■ Task goal
Look for the string "xlsx" in the data below, and copy each line that holds it.

Data to use below:

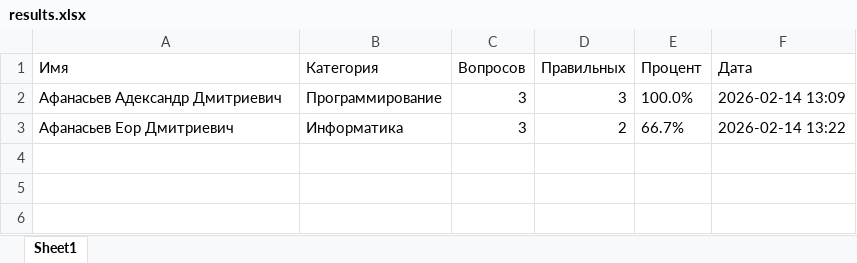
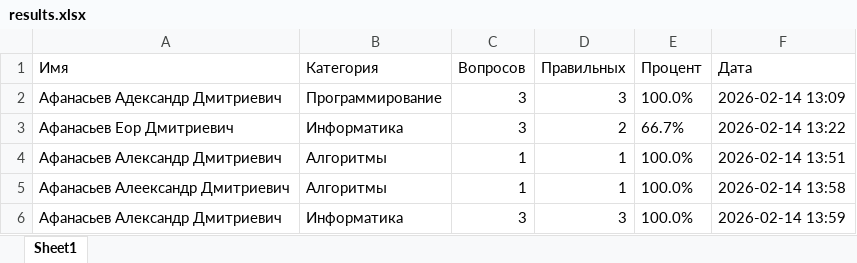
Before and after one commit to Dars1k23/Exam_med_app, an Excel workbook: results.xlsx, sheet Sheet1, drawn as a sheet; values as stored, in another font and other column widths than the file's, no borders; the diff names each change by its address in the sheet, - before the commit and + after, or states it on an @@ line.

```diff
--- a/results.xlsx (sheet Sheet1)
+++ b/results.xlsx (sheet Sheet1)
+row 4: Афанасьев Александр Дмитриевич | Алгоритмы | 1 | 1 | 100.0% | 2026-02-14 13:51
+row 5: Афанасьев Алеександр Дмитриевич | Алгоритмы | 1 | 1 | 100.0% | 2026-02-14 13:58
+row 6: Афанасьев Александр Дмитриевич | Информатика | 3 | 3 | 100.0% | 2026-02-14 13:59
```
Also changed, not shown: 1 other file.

End of Data to use.
Data to use below:

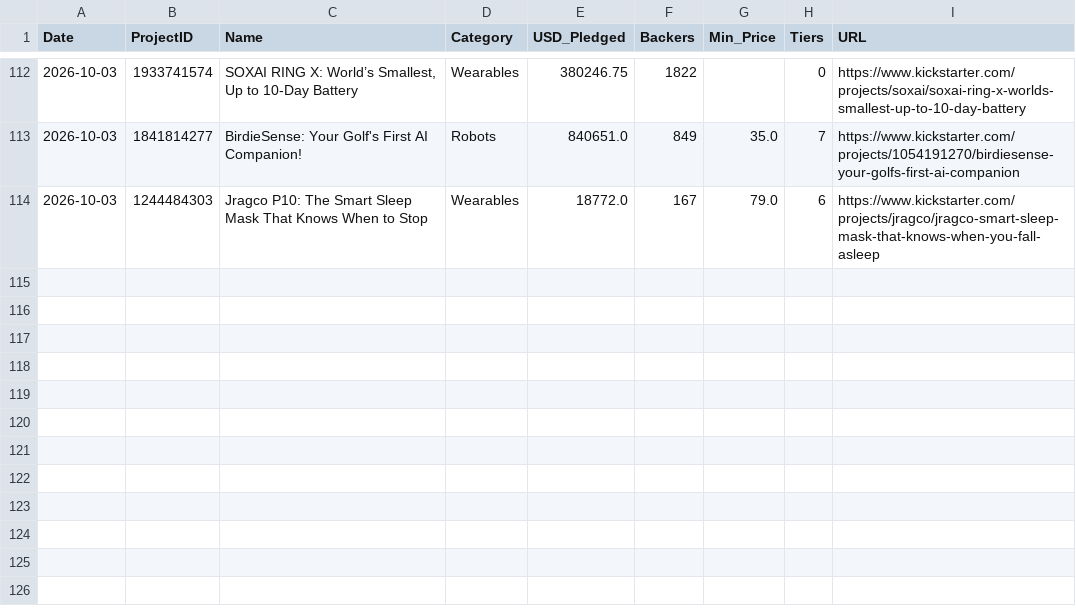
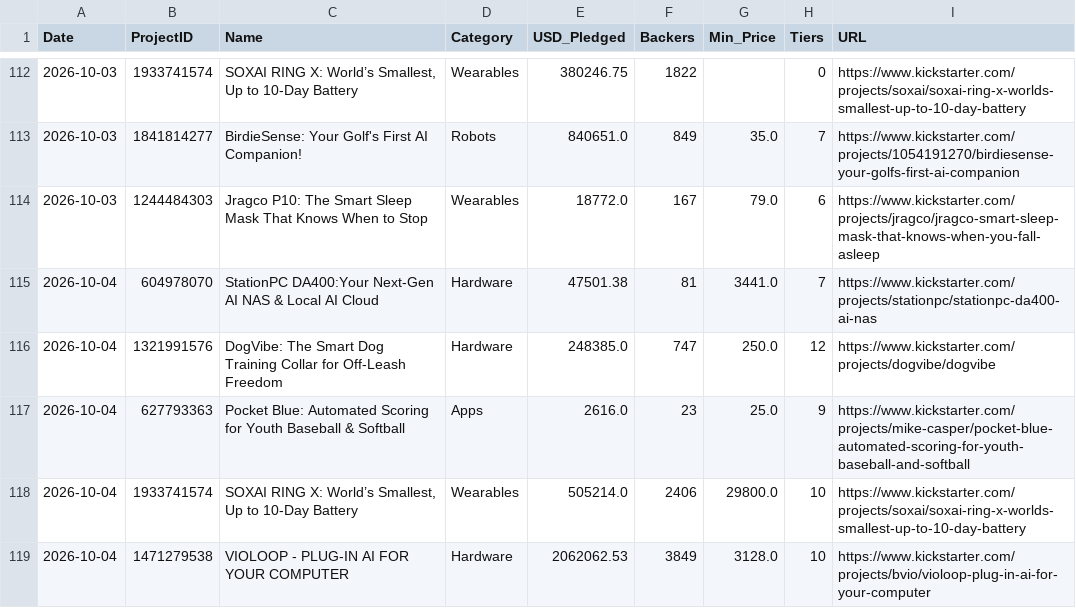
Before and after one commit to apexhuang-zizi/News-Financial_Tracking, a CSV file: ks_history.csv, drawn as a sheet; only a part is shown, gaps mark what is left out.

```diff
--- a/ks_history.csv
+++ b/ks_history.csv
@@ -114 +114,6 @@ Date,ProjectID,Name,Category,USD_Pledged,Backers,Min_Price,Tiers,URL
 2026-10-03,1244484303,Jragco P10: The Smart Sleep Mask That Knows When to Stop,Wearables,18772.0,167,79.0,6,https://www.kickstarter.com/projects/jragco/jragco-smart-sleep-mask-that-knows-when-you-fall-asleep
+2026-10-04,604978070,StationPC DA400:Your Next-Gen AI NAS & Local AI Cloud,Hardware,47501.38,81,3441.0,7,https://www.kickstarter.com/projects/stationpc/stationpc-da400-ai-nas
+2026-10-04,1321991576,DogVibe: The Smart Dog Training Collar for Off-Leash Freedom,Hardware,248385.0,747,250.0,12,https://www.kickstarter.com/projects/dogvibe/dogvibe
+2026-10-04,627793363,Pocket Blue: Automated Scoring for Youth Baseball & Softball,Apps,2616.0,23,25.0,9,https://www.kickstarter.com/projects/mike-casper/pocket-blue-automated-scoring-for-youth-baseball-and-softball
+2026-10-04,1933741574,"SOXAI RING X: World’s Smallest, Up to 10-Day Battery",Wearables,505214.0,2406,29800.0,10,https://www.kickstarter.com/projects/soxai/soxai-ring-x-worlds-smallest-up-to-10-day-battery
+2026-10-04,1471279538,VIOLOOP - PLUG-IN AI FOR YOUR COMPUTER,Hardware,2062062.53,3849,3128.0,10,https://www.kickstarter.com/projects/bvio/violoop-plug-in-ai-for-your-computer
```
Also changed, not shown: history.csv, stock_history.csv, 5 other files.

End of Data to use.
Data to use below:

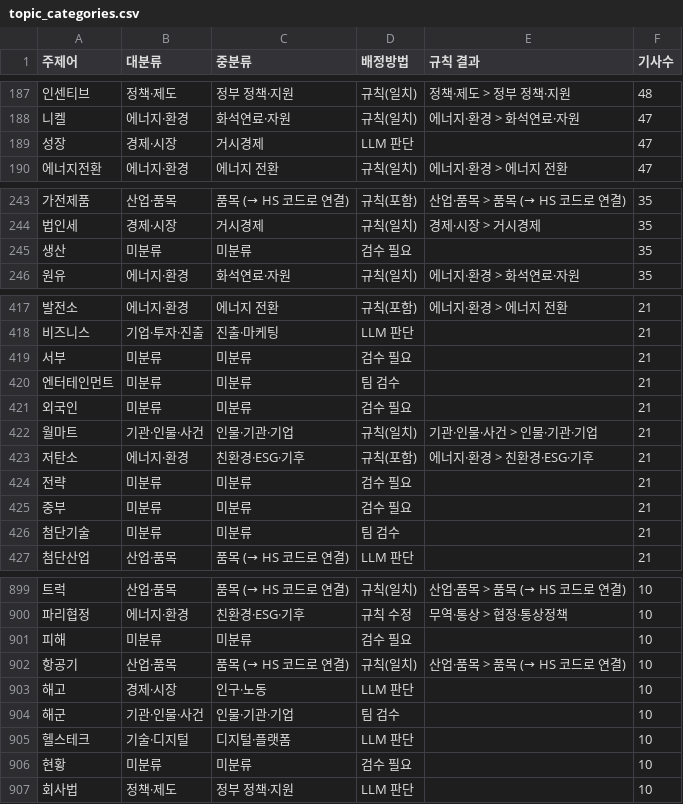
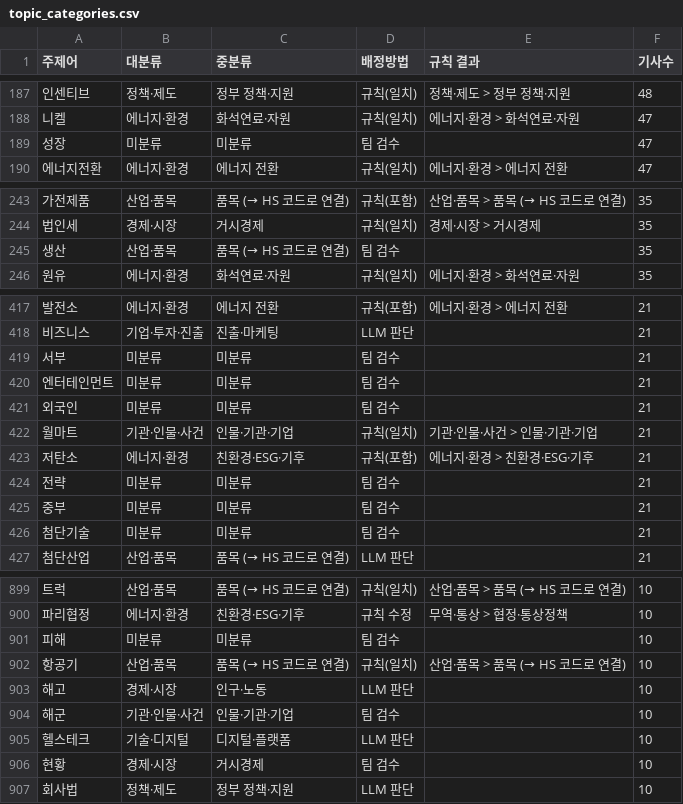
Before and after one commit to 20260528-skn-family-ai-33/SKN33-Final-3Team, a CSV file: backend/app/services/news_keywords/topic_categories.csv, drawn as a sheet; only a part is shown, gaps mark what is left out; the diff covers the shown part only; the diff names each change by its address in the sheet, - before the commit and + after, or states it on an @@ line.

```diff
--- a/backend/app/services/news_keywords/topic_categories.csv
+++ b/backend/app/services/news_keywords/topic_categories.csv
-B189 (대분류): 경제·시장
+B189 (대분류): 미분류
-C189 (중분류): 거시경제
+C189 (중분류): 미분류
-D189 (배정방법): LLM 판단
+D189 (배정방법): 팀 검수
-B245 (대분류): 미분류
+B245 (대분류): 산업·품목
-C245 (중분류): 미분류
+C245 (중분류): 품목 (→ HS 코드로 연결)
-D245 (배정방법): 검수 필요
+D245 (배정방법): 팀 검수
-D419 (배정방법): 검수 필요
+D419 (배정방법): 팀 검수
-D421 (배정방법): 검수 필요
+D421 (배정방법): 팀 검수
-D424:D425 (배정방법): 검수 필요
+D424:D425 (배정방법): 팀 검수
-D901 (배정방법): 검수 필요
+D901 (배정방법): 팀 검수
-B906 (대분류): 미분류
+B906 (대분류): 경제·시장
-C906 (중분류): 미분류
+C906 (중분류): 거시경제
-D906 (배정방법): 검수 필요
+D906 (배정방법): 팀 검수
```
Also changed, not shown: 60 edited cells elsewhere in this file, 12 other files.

End of Data to use.

■ Response area
Before and after one commit to Dars1k23/Exam_med_app, an Excel workbook: results.xlsx, sheet Sheet1, drawn as a sheet; values as stored, in another font and other column widths than the file's, no borders; the diff names each change by its address in the sheet, - before the commit and + after, or states it on an @@ line.
--- a/results.xlsx (sheet Sheet1)
+++ b/results.xlsx (sheet Sheet1)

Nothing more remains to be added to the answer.